EXERCISE GOAL >>
Within the listing below, please show every line carrying the string "Regular".
BEGIN DATA FOR ANALYSIS
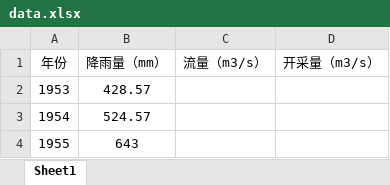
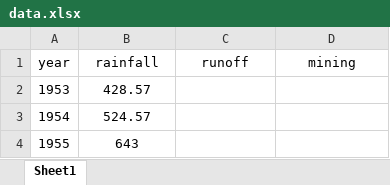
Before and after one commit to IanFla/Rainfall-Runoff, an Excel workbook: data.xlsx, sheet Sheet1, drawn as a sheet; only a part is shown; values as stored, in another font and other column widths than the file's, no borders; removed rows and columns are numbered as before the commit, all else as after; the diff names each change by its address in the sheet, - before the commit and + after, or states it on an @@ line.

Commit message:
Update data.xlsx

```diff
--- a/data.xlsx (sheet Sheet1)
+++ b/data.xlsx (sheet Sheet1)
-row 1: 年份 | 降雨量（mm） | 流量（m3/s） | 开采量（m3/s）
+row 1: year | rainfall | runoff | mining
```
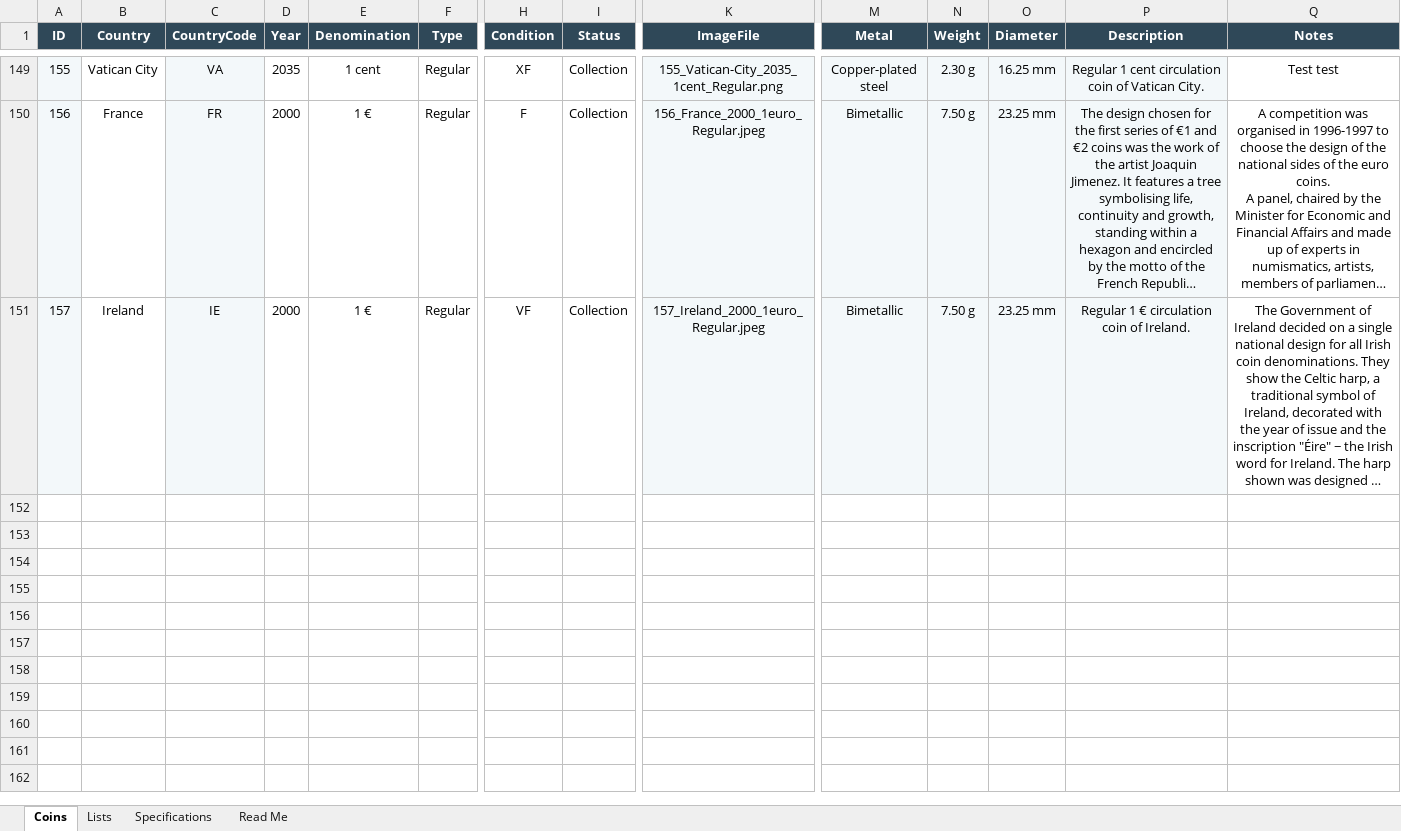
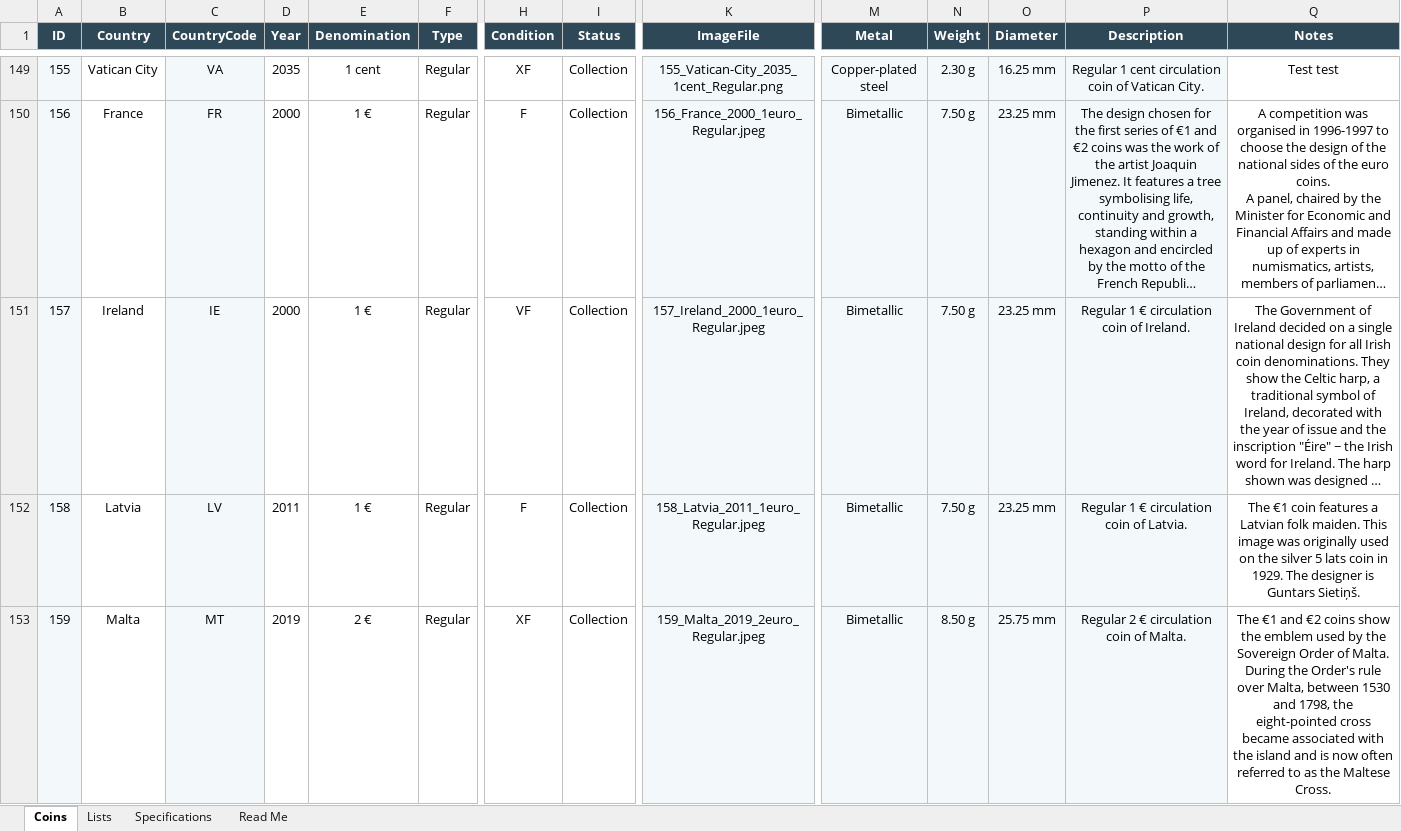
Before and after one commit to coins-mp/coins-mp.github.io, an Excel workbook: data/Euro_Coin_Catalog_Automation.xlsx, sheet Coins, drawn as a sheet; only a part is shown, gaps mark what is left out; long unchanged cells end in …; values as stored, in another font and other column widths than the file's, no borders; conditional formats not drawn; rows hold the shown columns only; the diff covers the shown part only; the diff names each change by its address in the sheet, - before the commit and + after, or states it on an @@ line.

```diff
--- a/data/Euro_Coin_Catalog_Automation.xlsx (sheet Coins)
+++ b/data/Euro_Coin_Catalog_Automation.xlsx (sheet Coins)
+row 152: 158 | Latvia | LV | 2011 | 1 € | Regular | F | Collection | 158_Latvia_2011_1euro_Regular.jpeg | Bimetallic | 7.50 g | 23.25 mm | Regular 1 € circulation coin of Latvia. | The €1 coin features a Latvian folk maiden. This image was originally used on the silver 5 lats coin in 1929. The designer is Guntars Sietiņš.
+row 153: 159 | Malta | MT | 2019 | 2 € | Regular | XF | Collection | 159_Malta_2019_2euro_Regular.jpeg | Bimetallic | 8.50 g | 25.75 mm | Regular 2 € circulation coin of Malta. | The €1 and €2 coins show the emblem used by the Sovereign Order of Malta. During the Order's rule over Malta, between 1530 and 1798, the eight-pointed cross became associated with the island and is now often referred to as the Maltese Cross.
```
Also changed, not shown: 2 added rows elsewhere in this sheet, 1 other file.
END DATA FOR ANALYSIS
SOLUTION TO THIS PROBLEM >>
+row 152: 158 | Latvia | LV | 2011 | 1 € | Regular | F | Collection | 158_Latvia_2011_1euro_Regular.jpeg | Bimetallic | 7.50 g | 23.25 mm | Regular 1 € circulation coin of Latvia. | The €1 coin features a Latvian folk maiden. This image was originally used on the silver 5 lats coin in 1929. The designer is Guntars Sietiņš.
+row 153: 159 | Malta | MT | 2019 | 2 € | Regular | XF | Collection | 159_Malta_2019_2euro_Regular.jpeg | Bimetallic | 8.50 g | 25.75 mm | Regular 2 € circulation coin of Malta. | The €1 and €2 coins show the emblem used by the Sovereign Order of Malta. During the Order's rule over Malta, between 1530 and 1798, the eight-pointed cross became associated with the island and is now often referred to as the Maltese Cross.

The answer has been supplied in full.